Questions, questions, and more questions
Jonides commented recently about the new questions he, Shah, and Katz are attempting to answer. “It is pretty clear from the abundance of studies in the peer-reviewed literature that training working memory does improve performance on tests of fluid intelligence for some people under some circumstances,” he says.
“The hard work now is to understand what ‘some’ means,” he continues. “What are the differences among individuals that make training effective? What are the tests of fluid intelligence to which you get transfer? What are the conditions of training that make it most effective? Are there allied interventions (such as physical exercise) that can modulate the effects of cognitive training? Can we go from laboratory tests of intelligence to real tasks that people have to perform in their daily lives? What are the changes that working-memory training produces in the brain, and how long-lasting are they? These and related questions will form the basis of the next wave of research in this emerging and important field.”

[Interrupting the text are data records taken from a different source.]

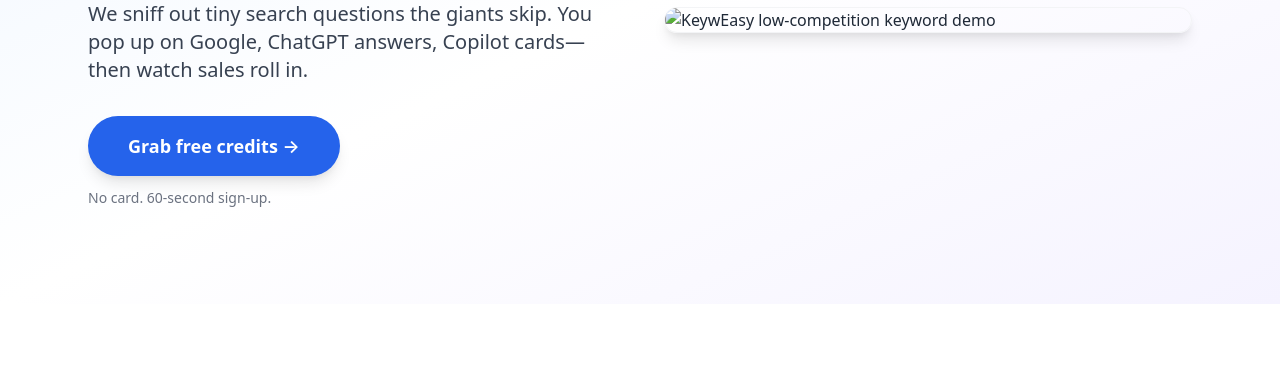
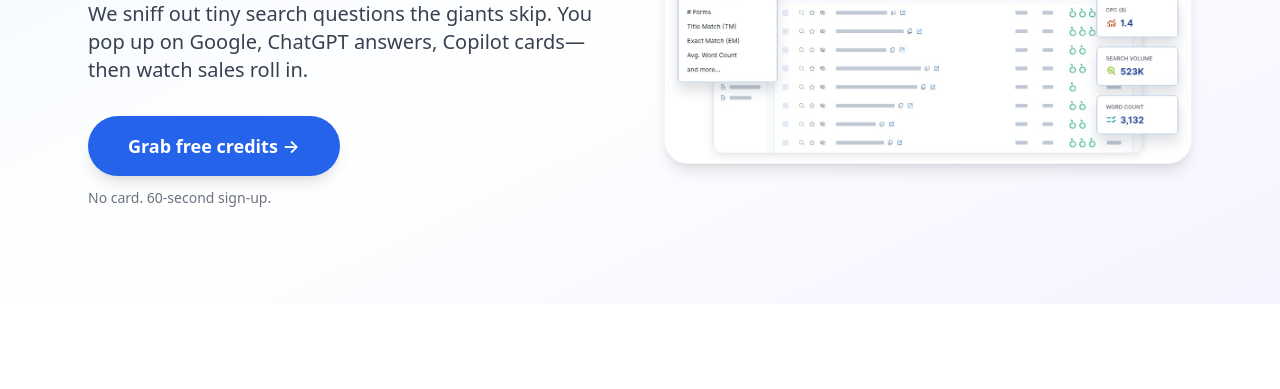
Before and after one commit to readthisnow/keyweasy-find-easy-to-rank-ai-seo-keywords-in-seconds-2025-05-23-mlc52, a plain HTML site: page index.html in a window 1280 px wide. Shown: the part 296-685 px from the top of the page. Drawn offline with nearby package versions, Linux system fonts and the light colour scheme.

Commit message:
Update index.html

```diff
--- a/index.html
+++ b/index.html
@@ -40,7 +40,7 @@
       </div>
       <!-- hero image -->
       <div>
-        <img src="/images/keyweasy-kgr-low hanging-fruit-ai-keyword-research-demo-1.jpg" alt="KeywEasy low-competition keyword demo" class="rounded-3xl shadow-lg border border-gray-100 w-full">
+        <img src="/images/aikeywordsdemo.jpg" alt="KeywEasy low-competition keyword demo" class="rounded-3xl shadow-lg border border-gray-100 w-full">
       </div>
     </div>
   </div>
```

Buschkuehl was a researcher in Jonides’ pioneering 2008 study. He is confident results that describe working-memory training’s impact on real-world performance will show up in future research. In The SharpBrains Guide to Brain Fitness (2013), Buschkuehl notes, “…from an anecdotal point of view, many participants have shared stories of how they perceive a major benefit. Now they can follow lectures more easily, understand math better, etc.”
More anecdotal comments come from a very informal survey of Lumosity fans:
- “I feel smarter. That’s a benefit even if it’s a placebo effect.”
- “I was uncomfortable in my new job. Could I do it? After a month or two of online brain training I noticed I was doing better. It works for me.”
- “All those flying birds and flashing symbols — my brain falls into order as I complete my training. I’m more efficient and focused.”
So, are you thinking about trying out some brain games? If so, what do inquiring minds need to do before deciding to choose a brain-training product?
- Identify what brain functions you would like to improve: working memory, problem-solving skills, flexibility, and/or speediness of thinking?
- Check online and examine software companies’ claims with a critical eye.
- Does the company provide training that fits your wants and needs?
- Is the training developed by cognitive psychologists?
- Does the company provide access in understandable language to the research underlying their games and exercises?
- Does the research cite results comparing an experimental group with a control group?
- Are the subjects in the experiment in your age group? If not, the results may not apply to you.
- Read the promotional information and use the free-trial option before you sign up.
- Decide if you want to have the adventure: Expect fun, learning, and improvement in performance, but not a 10-point jump in your IQ.
Just as Michigan researchers were at the forefront of the cognitive revolution, the scientists’ current focus on the transfer of brain training may lead to deeper understanding of cognitive plasticity, increased opportunities for individuals to boost their brain function and fitness, and sturdy status for brain games.
Till then, let the games begin.